Exercise directions
Could each entry be returned exactly as it appears?

Extracted records
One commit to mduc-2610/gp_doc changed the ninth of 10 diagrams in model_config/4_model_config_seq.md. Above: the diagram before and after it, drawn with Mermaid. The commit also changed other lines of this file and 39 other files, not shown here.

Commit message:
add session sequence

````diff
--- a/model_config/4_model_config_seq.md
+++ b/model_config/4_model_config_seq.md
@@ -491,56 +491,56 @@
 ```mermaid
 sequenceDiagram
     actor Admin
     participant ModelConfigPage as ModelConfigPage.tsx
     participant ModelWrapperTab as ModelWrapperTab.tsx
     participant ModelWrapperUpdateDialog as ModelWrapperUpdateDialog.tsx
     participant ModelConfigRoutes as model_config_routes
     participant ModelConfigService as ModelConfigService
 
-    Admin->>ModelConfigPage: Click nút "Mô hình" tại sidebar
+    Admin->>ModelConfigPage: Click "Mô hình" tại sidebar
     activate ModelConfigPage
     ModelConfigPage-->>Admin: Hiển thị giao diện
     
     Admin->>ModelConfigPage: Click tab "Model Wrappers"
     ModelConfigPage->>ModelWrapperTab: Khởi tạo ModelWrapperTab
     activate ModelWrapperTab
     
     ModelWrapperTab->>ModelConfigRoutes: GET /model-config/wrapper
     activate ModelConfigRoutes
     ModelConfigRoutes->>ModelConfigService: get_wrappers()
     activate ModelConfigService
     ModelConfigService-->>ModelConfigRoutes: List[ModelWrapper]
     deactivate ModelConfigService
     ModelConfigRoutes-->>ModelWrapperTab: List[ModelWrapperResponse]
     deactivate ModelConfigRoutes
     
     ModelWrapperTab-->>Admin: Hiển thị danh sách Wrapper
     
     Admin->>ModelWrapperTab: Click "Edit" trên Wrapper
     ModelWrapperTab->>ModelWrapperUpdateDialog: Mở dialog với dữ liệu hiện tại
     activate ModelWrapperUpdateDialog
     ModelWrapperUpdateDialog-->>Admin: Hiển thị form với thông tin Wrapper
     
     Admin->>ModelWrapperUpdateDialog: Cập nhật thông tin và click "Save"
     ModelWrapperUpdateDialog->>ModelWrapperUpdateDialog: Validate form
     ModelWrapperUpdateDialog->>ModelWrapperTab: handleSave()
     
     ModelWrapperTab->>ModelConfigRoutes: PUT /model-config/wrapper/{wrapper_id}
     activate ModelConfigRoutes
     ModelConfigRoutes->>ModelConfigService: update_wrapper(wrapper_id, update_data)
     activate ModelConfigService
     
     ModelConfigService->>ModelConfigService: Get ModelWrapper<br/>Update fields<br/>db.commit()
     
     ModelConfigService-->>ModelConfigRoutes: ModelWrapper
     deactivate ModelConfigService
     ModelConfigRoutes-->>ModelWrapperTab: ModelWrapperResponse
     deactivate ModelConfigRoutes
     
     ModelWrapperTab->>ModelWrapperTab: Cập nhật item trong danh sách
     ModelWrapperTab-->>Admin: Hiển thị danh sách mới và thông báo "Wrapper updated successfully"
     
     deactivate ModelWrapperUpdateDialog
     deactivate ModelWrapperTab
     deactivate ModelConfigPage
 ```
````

Task response
One commit to mduc-2610/gp_doc changed the ninth of 10 diagrams in model_config/4_model_config_seq.md. Above: the diagram before and after it, drawn with Mermaid. The commit also changed other lines of this file and 39 other files, not shown here.

Commit message:
add session sequence

````diff
--- a/model_config/4_model_config_seq.md
+++ b/model_config/4_model_config_seq.md
@@ -491,56 +491,56 @@
 ```mermaid
 sequenceDiagram
     actor Admin
     participant ModelConfigPage as ModelConfigPage.tsx
     participant ModelWrapperTab as ModelWrapperTab.tsx
     participant ModelWrapperUpdateDialog as ModelWrapperUpdateDialog.tsx
     participant ModelConfigRoutes as model_config_routes
     participant ModelConfigService as ModelConfigService
 
-    Admin->>ModelConfigPage: Click nút "Mô hình" tại sidebar
+    Admin->>ModelConfigPage: Click "Mô hình" tại sidebar
     activate ModelConfigPage
     ModelConfigPage-->>Admin: Hiển thị giao diện
     
     Admin->>ModelConfigPage: Click tab "Model Wrappers"
     ModelConfigPage->>ModelWrapperTab: Khởi tạo ModelWrapperTab
     activate ModelWrapperTab
     
     ModelWrapperTab->>ModelConfigRoutes: GET /model-config/wrapper
     activate ModelConfigRoutes
     ModelConfigRoutes->>ModelConfigService: get_wrappers()
     activate ModelConfigService
     ModelConfigService-->>ModelConfigRoutes: List[ModelWrapper]
     deactivate ModelConfigService
     ModelConfigRoutes-->>ModelWrapperTab: List[ModelWrapperResponse]
     deactivate ModelConfigRoutes
     
     ModelWrapperTab-->>Admin: Hiển thị danh sách Wrapper
     
     Admin->>ModelWrapperTab: Click "Edit" trên Wrapper
     ModelWrapperTab->>ModelWrapperUpdateDialog: Mở dialog với dữ liệu hiện tại
     activate ModelWrapperUpdateDialog
     ModelWrapperUpdateDialog-->>Admin: Hiển thị form với thông tin Wrapper
     
     Admin->>ModelWrapperUpdateDialog: Cập nhật thông tin và click "Save"
     ModelWrapperUpdateDialog->>ModelWrapperUpdateDialog: Validate form
     ModelWrapperUpdateDialog->>ModelWrapperTab: handleSave()
     
     ModelWrapperTab->>ModelConfigRoutes: PUT /model-config/wrapper/{wrapper_id}
     activate ModelConfigRoutes
     ModelConfigRoutes->>ModelConfigService: update_wrapper(wrapper_id, update_data)
     activate ModelConfigService
     
     ModelConfigService->>ModelConfigService: Get ModelWrapper<br/>Update fields<br/>db.commit()
     
     ModelConfigService-->>ModelConfigRoutes: ModelWrapper
     deactivate ModelConfigService
     ModelConfigRoutes-->>ModelWrapperTab: ModelWrapperResponse
     deactivate ModelConfigRoutes
     
     ModelWrapperTab->>ModelWrapperTab: Cập nhật item trong danh sách
     ModelWrapperTab-->>Admin: Hiển thị danh sách mới và thông báo "Wrapper updated successfully"
     
     deactivate ModelWrapperUpdateDialog
     deactivate ModelWrapperTab
     deactivate ModelConfigPage
 ```
````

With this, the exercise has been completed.